> **Task to complete**:
Whichever lines of the material contain "className", copy each of them.

--- Exercise inputs Enclosed Below ---

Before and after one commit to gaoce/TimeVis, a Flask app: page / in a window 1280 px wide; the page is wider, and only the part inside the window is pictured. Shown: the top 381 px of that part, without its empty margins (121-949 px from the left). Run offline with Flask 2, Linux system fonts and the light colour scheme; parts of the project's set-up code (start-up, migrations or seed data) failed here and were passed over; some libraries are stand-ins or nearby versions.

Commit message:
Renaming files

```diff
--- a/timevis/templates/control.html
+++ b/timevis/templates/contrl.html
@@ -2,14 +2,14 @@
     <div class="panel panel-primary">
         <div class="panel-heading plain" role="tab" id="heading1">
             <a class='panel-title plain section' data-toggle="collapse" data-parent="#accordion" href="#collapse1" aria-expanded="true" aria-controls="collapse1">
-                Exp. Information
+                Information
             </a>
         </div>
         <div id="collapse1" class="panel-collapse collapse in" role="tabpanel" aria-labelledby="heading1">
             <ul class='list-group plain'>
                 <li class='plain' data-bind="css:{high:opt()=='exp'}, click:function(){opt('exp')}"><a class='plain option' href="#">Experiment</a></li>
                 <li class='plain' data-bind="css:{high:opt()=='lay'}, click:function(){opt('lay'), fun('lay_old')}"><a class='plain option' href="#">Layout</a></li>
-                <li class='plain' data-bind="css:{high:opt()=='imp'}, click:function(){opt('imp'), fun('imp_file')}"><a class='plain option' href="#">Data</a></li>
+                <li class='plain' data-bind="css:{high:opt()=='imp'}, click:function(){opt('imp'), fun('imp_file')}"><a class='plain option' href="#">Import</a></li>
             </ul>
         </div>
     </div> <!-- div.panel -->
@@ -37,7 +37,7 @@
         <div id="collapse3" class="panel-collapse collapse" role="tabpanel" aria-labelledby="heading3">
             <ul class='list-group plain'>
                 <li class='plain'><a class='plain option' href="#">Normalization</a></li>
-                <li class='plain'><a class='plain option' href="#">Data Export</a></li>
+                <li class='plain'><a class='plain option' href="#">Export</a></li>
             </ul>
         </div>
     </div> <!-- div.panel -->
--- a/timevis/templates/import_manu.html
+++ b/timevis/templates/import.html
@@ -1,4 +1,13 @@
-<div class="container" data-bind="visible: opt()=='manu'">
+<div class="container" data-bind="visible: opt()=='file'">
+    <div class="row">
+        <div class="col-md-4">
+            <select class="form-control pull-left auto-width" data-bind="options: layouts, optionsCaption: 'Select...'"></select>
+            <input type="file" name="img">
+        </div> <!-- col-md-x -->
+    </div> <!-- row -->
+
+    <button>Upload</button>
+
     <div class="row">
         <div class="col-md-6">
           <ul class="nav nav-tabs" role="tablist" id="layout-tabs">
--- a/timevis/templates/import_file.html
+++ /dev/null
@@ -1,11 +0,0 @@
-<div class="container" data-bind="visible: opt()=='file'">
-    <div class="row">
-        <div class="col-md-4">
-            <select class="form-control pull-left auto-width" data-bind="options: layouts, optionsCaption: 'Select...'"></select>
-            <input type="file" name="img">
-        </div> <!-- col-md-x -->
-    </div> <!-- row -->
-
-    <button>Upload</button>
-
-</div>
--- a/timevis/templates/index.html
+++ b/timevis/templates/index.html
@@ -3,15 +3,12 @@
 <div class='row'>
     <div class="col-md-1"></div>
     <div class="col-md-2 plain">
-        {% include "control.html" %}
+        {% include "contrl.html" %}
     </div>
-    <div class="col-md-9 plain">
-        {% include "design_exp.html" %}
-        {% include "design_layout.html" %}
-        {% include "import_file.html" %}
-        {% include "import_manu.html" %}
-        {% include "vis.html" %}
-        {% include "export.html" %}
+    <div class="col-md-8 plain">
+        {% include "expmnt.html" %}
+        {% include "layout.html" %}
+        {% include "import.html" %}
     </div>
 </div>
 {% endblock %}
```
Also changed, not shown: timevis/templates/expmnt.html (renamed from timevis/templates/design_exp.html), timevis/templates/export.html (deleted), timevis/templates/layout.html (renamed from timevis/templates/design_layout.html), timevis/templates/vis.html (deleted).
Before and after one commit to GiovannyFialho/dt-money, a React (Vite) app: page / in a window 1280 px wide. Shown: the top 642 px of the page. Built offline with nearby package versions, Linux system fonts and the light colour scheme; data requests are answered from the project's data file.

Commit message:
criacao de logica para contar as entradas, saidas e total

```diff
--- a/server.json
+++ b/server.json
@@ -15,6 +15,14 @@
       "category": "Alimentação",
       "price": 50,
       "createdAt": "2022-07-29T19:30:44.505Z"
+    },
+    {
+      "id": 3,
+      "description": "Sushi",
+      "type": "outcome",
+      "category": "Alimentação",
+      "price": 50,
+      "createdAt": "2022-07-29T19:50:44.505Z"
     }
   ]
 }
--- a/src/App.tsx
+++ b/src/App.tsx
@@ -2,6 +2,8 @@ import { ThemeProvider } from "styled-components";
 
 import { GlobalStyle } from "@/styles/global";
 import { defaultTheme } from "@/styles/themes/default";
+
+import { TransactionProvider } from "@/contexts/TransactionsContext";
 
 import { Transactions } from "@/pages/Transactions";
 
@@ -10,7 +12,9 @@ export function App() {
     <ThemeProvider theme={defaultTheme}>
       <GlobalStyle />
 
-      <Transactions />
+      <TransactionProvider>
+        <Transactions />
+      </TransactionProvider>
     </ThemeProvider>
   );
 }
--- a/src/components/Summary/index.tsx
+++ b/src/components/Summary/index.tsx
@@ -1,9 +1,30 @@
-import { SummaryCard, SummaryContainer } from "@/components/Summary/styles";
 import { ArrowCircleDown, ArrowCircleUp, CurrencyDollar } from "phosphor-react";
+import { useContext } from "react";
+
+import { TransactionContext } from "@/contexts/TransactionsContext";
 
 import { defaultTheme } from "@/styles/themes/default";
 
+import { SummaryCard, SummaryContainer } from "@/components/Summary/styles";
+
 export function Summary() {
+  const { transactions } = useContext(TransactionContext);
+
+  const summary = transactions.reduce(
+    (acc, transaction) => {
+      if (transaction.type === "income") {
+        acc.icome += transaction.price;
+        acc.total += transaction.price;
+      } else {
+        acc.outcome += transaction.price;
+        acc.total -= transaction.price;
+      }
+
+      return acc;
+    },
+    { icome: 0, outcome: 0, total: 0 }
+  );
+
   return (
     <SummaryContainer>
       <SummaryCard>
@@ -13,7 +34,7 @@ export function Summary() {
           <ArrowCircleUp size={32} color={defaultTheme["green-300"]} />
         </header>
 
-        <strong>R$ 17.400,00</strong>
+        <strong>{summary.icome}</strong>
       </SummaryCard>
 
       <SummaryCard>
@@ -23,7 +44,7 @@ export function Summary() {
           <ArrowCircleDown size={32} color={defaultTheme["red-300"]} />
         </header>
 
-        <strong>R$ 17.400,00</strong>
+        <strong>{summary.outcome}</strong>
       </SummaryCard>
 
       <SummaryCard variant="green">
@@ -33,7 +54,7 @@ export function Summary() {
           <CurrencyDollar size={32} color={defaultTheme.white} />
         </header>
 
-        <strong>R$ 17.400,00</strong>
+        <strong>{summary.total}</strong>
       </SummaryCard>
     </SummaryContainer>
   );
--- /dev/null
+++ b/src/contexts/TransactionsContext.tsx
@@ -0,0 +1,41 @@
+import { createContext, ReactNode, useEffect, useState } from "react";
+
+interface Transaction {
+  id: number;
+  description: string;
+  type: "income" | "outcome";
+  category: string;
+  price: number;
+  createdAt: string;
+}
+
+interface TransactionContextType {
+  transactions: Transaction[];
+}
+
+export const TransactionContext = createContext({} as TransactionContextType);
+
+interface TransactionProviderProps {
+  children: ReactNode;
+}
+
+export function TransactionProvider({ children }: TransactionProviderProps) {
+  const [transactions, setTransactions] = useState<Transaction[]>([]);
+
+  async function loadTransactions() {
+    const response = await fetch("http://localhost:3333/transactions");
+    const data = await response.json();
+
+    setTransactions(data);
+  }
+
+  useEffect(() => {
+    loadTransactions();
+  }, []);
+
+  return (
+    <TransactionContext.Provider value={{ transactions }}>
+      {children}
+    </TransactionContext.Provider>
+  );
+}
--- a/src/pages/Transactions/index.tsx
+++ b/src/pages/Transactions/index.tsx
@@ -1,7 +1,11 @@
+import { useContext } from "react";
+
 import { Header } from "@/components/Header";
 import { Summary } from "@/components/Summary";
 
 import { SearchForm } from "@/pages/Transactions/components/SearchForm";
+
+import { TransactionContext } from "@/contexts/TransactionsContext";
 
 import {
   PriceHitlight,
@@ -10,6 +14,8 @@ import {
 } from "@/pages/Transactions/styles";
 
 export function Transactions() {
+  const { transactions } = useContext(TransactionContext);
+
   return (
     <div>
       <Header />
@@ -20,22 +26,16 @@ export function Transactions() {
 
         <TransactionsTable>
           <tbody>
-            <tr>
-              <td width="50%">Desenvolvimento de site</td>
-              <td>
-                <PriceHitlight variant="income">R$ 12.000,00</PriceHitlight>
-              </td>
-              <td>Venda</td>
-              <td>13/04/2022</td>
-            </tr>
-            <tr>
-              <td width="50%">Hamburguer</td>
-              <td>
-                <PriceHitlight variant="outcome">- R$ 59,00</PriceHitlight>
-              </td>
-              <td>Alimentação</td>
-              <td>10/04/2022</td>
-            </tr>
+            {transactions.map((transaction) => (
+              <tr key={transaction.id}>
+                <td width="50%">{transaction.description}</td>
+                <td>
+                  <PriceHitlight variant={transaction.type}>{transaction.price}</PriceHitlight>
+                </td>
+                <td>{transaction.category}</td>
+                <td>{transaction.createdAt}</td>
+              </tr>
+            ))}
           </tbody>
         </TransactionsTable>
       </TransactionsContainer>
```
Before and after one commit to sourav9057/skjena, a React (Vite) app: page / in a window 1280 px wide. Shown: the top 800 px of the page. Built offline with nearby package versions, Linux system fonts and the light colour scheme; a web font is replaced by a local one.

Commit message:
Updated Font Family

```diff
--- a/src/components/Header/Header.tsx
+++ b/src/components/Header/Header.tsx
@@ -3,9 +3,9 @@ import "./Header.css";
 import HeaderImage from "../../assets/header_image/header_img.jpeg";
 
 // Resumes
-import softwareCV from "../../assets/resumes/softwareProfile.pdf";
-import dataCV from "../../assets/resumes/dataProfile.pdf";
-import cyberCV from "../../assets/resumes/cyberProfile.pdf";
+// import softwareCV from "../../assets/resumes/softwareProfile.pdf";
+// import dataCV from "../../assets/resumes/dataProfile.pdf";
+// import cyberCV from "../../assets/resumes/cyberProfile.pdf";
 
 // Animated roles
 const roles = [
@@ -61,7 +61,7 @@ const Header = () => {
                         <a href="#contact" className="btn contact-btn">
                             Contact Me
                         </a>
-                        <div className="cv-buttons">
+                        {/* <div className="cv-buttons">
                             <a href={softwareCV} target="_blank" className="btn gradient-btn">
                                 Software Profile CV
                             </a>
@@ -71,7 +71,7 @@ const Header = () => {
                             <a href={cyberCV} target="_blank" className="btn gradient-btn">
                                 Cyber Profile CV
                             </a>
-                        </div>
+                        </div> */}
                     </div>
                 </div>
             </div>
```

--- End of Enclosed Exercise inputs ---

> **Expected answer**:
                         <a href="#contact" className="btn contact-btn">
-                        <div className="cv-buttons">
+                        {/* <div className="cv-buttons">
                             <a href={softwareCV} target="_blank" className="btn gradient-btn">
                             <a href={cyberCV} target="_blank" className="btn gradient-btn">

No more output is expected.